§ **EXERCISE**
Repeat the data below with no changes.

§ **RECORD EXCERPTS**
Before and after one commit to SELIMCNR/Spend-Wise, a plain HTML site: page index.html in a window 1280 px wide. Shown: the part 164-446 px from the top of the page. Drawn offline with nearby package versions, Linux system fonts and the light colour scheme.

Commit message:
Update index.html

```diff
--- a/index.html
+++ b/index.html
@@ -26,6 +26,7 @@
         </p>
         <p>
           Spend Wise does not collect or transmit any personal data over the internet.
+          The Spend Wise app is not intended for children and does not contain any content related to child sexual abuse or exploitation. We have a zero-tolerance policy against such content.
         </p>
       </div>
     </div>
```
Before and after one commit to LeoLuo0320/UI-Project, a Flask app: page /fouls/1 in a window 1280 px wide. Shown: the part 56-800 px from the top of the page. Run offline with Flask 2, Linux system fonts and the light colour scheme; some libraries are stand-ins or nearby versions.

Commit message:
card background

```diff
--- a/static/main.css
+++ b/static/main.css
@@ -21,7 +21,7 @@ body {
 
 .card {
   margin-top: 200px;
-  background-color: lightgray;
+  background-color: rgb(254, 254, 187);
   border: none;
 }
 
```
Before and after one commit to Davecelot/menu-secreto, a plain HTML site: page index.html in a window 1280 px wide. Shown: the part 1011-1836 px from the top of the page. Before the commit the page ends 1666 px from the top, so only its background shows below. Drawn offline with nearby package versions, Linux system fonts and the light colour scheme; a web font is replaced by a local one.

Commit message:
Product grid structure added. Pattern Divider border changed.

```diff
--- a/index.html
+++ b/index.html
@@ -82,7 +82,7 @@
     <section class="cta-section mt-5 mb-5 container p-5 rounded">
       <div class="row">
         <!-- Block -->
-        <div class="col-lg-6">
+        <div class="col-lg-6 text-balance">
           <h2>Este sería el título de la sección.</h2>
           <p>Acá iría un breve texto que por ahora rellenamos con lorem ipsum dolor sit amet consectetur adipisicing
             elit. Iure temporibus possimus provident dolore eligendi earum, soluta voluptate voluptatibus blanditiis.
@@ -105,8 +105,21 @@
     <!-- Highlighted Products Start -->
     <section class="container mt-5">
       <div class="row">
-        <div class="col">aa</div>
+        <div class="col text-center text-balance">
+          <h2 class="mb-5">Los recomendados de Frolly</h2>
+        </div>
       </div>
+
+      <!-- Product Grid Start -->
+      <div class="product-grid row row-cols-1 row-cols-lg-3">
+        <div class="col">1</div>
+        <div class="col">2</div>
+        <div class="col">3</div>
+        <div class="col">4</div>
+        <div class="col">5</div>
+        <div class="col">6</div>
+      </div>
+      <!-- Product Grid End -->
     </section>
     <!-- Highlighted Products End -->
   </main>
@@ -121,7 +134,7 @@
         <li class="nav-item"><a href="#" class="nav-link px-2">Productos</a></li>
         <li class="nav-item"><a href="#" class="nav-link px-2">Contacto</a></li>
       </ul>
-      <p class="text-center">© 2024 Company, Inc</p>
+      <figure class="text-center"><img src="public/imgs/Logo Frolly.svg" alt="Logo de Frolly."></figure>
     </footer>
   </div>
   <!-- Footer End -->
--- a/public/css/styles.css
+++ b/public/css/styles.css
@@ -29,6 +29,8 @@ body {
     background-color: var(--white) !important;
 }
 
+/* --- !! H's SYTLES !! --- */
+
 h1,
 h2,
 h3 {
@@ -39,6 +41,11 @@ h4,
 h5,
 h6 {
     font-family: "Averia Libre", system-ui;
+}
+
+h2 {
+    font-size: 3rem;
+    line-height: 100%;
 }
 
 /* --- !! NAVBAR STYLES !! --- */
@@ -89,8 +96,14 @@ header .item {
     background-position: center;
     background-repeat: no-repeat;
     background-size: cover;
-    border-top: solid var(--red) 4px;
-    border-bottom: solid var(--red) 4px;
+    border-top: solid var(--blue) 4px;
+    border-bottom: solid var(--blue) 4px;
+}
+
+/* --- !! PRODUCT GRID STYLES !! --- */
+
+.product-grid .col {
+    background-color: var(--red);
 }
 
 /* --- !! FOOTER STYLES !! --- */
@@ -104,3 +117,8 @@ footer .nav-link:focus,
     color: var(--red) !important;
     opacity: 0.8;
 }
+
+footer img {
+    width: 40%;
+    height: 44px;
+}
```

§ **FINAL ANSWER**
Before and after one commit to SELIMCNR/Spend-Wise, a plain HTML site: page index.html in a window 1280 px wide. Shown: the part 164-446 px from the top of the page. Drawn offline with nearby package versions, Linux system fonts and the light colour scheme.

Commit message:
Update index.html

```diff
--- a/index.html
+++ b/index.html
@@ -26,6 +26,7 @@
         </p>
         <p>
           Spend Wise does not collect or transmit any personal data over the internet.
+          The Spend Wise app is not intended for children and does not contain any content related to child sexual abuse or exploitation. We have a zero-tolerance policy against such content.
         </p>
       </div>
     </div>
```
Before and after one commit to LeoLuo0320/UI-Project, a Flask app: page /fouls/1 in a window 1280 px wide. Shown: the part 56-800 px from the top of the page. Run offline with Flask 2, Linux system fonts and the light colour scheme; some libraries are stand-ins or nearby versions.

Commit message:
card background

```diff
--- a/static/main.css
+++ b/static/main.css
@@ -21,7 +21,7 @@ body {
 
 .card {
   margin-top: 200px;
-  background-color: lightgray;
+  background-color: rgb(254, 254, 187);
   border: none;
 }
 
```
Before and after one commit to Davecelot/menu-secreto, a plain HTML site: page index.html in a window 1280 px wide. Shown: the part 1011-1836 px from the top of the page. Before the commit the page ends 1666 px from the top, so only its background shows below. Drawn offline with nearby package versions, Linux system fonts and the light colour scheme; a web font is replaced by a local one.

Commit message:
Product grid structure added. Pattern Divider border changed.

```diff
--- a/index.html
+++ b/index.html
@@ -82,7 +82,7 @@
     <section class="cta-section mt-5 mb-5 container p-5 rounded">
       <div class="row">
         <!-- Block -->
-        <div class="col-lg-6">
+        <div class="col-lg-6 text-balance">
           <h2>Este sería el título de la sección.</h2>
           <p>Acá iría un breve texto que por ahora rellenamos con lorem ipsum dolor sit amet consectetur adipisicing
             elit. Iure temporibus possimus provident dolore eligendi earum, soluta voluptate voluptatibus blanditiis.
@@ -105,8 +105,21 @@
     <!-- Highlighted Products Start -->
     <section class="container mt-5">
       <div class="row">
-        <div class="col">aa</div>
+        <div class="col text-center text-balance">
+          <h2 class="mb-5">Los recomendados de Frolly</h2>
+        </div>
       </div>
+
+      <!-- Product Grid Start -->
+      <div class="product-grid row row-cols-1 row-cols-lg-3">
+        <div class="col">1</div>
+        <div class="col">2</div>
+        <div class="col">3</div>
+        <div class="col">4</div>
+        <div class="col">5</div>
+        <div class="col">6</div>
+      </div>
+      <!-- Product Grid End -->
     </section>
     <!-- Highlighted Products End -->
   </main>
@@ -121,7 +134,7 @@
         <li class="nav-item"><a href="#" class="nav-link px-2">Productos</a></li>
         <li class="nav-item"><a href="#" class="nav-link px-2">Contacto</a></li>
       </ul>
-      <p class="text-center">© 2024 Company, Inc</p>
+      <figure class="text-center"><img src="public/imgs/Logo Frolly.svg" alt="Logo de Frolly."></figure>
     </footer>
   </div>
   <!-- Footer End -->
--- a/public/css/styles.css
+++ b/public/css/styles.css
@@ -29,6 +29,8 @@ body {
     background-color: var(--white) !important;
 }
 
+/* --- !! H's SYTLES !! --- */
+
 h1,
 h2,
 h3 {
@@ -39,6 +41,11 @@ h4,
 h5,
 h6 {
     font-family: "Averia Libre", system-ui;
+}
+
+h2 {
+    font-size: 3rem;
+    line-height: 100%;
 }
 
 /* --- !! NAVBAR STYLES !! --- */
@@ -89,8 +96,14 @@ header .item {
     background-position: center;
     background-repeat: no-repeat;
     background-size: cover;
-    border-top: solid var(--red) 4px;
-    border-bottom: solid var(--red) 4px;
+    border-top: solid var(--blue) 4px;
+    border-bottom: solid var(--blue) 4px;
+}
+
+/* --- !! PRODUCT GRID STYLES !! --- */
+
+.product-grid .col {
+    background-color: var(--red);
 }
 
 /* --- !! FOOTER STYLES !! --- */
@@ -104,3 +117,8 @@ footer .nav-link:focus,
     color: var(--red) !important;
     opacity: 0.8;
 }
+
+footer img {
+    width: 40%;
+    height: 44px;
+}
```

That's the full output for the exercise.